Top of GIVEN RECORDS
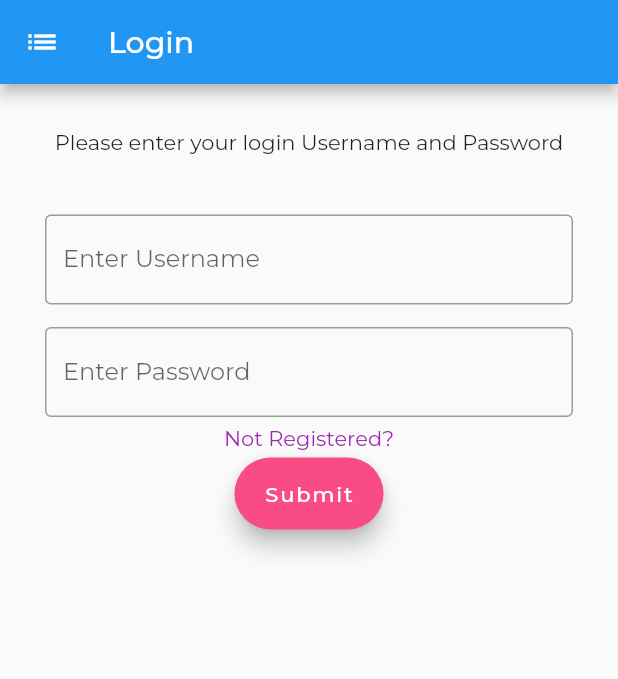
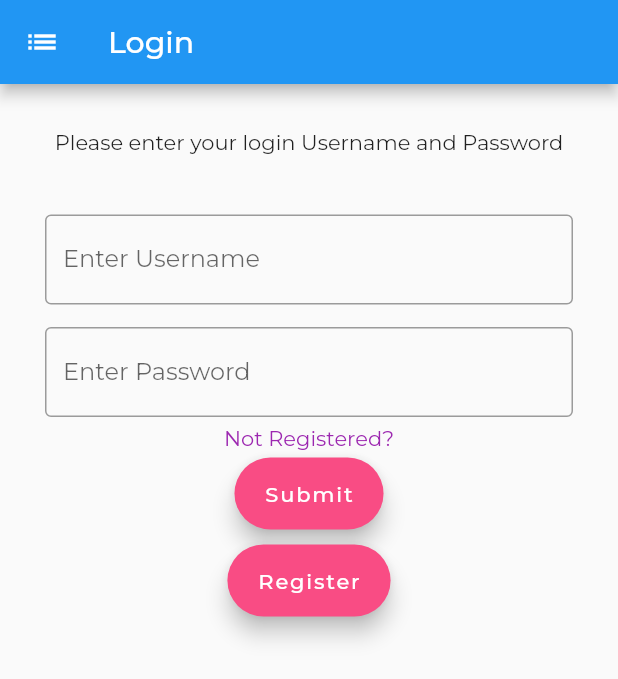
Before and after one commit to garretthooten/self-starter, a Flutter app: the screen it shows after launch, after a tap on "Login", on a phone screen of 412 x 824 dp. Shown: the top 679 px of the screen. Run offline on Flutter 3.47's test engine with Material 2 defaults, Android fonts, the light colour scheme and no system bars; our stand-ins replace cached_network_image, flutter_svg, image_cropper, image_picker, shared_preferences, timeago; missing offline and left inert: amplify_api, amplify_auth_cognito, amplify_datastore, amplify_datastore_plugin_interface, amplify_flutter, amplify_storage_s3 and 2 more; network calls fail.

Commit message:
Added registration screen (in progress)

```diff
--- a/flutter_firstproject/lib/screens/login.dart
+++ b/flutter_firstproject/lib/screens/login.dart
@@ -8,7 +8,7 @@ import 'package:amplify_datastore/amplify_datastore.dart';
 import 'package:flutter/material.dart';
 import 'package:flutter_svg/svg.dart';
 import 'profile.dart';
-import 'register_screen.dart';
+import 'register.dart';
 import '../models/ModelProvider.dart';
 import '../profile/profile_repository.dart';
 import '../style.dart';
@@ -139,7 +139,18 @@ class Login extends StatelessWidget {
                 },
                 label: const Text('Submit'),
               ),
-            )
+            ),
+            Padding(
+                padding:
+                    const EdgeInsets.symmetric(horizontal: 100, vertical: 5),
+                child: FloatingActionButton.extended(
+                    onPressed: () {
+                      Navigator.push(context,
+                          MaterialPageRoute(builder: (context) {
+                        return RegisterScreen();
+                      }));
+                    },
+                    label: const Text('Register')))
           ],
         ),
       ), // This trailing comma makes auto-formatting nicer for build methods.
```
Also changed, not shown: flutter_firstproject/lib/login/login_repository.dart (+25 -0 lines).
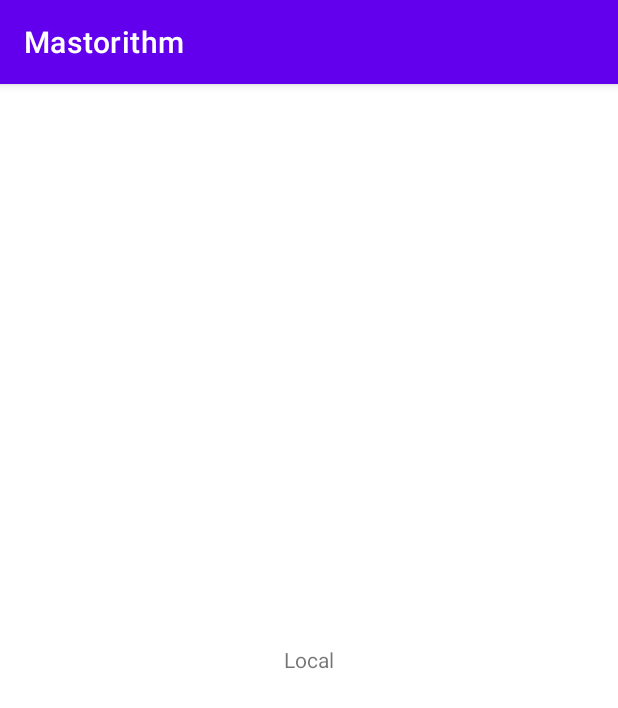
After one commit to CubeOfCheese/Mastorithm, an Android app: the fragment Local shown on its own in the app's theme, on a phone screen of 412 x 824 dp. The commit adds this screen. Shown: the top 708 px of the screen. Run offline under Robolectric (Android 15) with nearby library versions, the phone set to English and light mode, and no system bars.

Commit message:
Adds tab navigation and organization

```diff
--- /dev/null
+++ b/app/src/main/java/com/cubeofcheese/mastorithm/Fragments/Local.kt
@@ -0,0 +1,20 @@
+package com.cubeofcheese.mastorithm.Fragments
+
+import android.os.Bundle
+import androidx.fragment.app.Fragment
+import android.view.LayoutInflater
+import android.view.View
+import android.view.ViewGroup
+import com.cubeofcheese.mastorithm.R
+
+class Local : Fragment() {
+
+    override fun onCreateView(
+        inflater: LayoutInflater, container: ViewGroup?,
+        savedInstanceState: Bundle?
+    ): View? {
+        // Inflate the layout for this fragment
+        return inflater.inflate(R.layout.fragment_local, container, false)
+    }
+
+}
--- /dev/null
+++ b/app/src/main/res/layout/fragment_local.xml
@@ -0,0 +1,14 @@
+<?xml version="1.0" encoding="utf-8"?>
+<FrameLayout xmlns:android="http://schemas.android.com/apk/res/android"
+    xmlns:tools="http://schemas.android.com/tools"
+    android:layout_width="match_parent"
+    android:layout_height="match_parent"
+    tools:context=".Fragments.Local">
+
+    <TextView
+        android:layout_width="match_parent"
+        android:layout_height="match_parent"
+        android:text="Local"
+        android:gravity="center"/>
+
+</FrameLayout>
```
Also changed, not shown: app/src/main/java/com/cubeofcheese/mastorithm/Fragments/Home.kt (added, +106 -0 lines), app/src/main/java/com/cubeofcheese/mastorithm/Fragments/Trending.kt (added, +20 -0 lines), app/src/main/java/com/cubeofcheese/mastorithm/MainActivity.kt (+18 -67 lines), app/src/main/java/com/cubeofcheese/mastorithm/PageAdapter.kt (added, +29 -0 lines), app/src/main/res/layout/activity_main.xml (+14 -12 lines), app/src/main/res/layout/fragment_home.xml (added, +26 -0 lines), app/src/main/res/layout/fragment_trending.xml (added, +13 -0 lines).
Bottom of GIVEN RECORDS
- WHAT THE TASK ASKS:
Scan the listing for the string "package". Copy each line that has it.

- EXPECTED OUTPUT:
@@ -8,7 +8,7 @@ import 'package:amplify_datastore/amplify_datastore.dart';
 import 'package:flutter/material.dart';
 import 'package:flutter_svg/svg.dart';
+package com.cubeofcheese.mastorithm.Fragments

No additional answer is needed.